*What is expected*
Show every line of the data that includes the word "warehouse".

= Beginning of Section =

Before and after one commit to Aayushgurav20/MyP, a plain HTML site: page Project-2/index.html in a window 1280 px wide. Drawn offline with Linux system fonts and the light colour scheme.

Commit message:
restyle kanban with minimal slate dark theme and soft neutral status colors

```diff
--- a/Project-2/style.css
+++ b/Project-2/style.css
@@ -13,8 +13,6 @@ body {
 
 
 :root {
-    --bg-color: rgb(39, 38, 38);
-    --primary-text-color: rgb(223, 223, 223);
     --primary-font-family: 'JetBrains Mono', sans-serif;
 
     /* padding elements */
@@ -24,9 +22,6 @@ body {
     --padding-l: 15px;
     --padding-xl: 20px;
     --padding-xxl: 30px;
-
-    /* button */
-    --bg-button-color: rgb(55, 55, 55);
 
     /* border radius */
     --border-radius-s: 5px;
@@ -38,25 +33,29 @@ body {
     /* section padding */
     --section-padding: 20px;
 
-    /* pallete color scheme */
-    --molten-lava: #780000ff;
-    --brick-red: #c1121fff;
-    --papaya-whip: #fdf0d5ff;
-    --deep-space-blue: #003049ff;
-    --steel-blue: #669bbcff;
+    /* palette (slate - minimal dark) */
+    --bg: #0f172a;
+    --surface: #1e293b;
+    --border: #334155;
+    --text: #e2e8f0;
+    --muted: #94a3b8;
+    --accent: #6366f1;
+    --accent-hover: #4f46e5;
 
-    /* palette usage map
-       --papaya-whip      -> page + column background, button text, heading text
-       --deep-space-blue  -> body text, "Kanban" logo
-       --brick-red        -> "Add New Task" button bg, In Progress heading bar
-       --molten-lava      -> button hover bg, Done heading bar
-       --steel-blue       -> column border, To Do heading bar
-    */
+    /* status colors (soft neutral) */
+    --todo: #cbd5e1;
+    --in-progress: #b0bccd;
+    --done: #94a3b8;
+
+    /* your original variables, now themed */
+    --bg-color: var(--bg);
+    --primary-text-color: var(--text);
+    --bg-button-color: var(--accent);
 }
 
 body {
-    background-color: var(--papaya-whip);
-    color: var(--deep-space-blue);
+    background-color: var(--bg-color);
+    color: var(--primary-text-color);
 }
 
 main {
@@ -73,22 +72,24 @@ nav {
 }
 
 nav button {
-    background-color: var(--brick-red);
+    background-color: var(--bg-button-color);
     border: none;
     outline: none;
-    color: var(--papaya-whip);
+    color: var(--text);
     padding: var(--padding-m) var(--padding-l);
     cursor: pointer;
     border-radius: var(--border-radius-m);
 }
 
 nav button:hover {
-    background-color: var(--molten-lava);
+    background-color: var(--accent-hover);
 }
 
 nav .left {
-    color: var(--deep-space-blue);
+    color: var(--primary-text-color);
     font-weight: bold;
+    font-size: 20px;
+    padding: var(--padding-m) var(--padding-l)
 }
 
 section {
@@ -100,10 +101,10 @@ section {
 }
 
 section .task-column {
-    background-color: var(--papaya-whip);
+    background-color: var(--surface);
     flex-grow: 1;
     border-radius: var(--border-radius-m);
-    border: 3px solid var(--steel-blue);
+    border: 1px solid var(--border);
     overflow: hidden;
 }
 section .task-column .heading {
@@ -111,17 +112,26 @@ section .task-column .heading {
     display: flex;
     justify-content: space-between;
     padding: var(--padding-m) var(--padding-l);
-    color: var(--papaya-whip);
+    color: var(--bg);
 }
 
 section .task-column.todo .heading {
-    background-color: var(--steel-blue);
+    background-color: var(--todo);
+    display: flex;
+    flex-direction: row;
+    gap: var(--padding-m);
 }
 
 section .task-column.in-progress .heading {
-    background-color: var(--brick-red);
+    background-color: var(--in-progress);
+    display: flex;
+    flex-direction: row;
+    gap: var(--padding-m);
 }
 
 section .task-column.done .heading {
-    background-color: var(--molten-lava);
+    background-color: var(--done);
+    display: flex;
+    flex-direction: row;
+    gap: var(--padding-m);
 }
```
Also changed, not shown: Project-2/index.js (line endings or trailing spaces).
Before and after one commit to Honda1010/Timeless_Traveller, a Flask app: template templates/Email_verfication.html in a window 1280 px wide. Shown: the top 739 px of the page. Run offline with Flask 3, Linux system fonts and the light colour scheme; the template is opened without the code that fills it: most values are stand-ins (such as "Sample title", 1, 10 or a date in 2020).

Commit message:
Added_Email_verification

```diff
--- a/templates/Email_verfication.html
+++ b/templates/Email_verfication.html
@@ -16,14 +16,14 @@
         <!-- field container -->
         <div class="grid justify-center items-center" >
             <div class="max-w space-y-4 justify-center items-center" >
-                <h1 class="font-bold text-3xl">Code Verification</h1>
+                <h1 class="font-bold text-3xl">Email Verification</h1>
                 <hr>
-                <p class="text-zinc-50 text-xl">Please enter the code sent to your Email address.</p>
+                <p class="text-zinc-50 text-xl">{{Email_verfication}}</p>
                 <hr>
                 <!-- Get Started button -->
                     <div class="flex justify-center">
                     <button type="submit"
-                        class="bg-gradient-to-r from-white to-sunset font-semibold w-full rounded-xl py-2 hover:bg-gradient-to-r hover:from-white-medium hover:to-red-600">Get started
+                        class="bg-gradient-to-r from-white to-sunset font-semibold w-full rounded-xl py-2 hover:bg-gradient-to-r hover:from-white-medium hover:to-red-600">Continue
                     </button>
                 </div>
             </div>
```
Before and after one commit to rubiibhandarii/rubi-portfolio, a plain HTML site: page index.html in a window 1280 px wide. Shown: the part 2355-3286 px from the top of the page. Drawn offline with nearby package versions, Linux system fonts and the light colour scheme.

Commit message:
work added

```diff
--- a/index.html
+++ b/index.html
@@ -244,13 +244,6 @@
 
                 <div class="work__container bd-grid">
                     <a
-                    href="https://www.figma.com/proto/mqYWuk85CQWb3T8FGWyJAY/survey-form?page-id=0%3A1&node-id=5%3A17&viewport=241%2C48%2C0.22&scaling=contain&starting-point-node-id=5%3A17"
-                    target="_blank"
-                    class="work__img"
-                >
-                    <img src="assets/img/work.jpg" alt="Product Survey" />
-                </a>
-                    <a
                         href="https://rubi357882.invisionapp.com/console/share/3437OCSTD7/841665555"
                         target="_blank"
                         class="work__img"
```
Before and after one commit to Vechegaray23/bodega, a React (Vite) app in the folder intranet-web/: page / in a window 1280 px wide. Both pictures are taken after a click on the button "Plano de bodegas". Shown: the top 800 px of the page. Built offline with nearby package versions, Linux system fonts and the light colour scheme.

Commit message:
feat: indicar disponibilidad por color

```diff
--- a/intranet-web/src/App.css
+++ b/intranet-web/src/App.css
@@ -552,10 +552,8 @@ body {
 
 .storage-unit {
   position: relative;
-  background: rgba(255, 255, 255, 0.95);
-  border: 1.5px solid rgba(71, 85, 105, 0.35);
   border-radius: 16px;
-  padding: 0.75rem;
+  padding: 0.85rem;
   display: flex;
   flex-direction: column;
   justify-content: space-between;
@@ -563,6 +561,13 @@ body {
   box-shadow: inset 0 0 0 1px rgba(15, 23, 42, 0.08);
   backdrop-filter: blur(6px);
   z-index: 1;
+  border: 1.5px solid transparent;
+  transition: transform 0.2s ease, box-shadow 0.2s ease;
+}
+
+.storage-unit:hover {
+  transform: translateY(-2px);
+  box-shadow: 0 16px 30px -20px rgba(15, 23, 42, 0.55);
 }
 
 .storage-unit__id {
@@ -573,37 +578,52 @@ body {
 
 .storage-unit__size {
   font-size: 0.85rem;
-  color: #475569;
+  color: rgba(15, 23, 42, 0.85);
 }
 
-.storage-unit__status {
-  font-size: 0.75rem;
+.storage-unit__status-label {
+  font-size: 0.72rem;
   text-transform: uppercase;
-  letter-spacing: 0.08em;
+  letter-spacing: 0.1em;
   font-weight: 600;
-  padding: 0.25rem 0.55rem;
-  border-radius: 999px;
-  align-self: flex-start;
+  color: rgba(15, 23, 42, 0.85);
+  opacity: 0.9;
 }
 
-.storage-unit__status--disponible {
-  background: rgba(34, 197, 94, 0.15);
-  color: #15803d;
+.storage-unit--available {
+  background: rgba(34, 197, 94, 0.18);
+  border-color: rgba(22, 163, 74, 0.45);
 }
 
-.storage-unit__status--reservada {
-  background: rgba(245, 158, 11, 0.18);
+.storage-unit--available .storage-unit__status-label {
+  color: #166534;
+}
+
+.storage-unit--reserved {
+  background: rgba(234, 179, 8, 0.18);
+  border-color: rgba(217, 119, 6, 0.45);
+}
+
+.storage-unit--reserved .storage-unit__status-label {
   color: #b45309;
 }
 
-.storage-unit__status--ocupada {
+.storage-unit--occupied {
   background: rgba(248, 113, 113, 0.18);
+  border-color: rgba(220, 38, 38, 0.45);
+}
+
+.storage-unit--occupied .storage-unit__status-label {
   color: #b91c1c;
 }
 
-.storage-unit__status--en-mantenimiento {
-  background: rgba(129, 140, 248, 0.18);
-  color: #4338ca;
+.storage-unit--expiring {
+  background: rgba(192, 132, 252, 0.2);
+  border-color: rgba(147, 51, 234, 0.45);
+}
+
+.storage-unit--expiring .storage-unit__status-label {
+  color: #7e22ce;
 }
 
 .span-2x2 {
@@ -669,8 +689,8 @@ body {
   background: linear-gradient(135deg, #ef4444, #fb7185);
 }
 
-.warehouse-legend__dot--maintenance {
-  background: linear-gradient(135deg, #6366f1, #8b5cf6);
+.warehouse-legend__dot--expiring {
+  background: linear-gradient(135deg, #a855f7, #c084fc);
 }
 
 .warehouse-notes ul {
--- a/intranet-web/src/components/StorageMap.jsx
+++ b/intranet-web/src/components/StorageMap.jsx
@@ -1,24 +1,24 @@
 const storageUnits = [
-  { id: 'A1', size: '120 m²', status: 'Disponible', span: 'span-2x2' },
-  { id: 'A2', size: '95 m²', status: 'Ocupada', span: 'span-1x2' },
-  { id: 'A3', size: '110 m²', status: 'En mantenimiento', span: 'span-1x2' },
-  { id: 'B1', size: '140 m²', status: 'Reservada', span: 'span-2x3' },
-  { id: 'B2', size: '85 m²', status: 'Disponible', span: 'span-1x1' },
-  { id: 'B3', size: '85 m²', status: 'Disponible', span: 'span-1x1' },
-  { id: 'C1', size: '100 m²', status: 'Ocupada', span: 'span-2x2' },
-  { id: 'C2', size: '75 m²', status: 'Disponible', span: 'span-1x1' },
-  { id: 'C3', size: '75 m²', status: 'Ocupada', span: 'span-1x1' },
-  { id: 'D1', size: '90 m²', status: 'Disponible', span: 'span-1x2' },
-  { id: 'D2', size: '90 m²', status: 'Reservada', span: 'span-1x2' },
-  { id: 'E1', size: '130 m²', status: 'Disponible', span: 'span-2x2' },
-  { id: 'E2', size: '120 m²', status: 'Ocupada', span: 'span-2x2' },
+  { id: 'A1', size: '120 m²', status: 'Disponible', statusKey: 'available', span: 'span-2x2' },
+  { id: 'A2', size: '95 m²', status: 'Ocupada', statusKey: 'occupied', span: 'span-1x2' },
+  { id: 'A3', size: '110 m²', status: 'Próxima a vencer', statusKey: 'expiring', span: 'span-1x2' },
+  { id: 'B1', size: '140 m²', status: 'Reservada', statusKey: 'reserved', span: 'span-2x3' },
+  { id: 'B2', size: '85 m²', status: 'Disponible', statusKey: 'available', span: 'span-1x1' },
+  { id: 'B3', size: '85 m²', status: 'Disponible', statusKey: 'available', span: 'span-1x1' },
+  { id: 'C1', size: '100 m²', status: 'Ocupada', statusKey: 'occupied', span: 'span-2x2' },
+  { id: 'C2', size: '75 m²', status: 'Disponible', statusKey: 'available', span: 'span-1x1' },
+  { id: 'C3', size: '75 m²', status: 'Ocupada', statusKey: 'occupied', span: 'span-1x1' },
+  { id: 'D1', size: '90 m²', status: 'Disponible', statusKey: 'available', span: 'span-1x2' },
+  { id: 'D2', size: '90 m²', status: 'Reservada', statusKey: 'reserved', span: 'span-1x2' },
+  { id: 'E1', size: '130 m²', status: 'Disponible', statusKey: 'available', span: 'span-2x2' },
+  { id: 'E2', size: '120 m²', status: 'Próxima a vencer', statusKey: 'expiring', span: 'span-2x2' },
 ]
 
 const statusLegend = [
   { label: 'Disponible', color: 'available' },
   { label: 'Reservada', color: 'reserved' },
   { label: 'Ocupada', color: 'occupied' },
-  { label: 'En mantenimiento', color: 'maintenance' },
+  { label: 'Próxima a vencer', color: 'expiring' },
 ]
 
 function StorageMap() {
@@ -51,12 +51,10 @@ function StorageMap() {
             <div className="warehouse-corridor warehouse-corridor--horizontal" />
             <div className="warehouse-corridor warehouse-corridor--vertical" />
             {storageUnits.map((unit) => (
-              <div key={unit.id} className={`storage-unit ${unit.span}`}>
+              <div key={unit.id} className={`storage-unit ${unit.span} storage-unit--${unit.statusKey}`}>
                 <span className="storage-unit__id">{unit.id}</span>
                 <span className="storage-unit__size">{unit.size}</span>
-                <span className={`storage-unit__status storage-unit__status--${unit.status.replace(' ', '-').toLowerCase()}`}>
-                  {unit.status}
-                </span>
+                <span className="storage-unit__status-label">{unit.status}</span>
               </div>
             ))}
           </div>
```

= End of Section =

*Written reply*
-.warehouse-legend__dot--maintenance {
+.warehouse-legend__dot--expiring {
 .warehouse-notes ul {
             <div className="warehouse-corridor warehouse-corridor--horizontal" />
             <div className="warehouse-corridor warehouse-corridor--vertical" />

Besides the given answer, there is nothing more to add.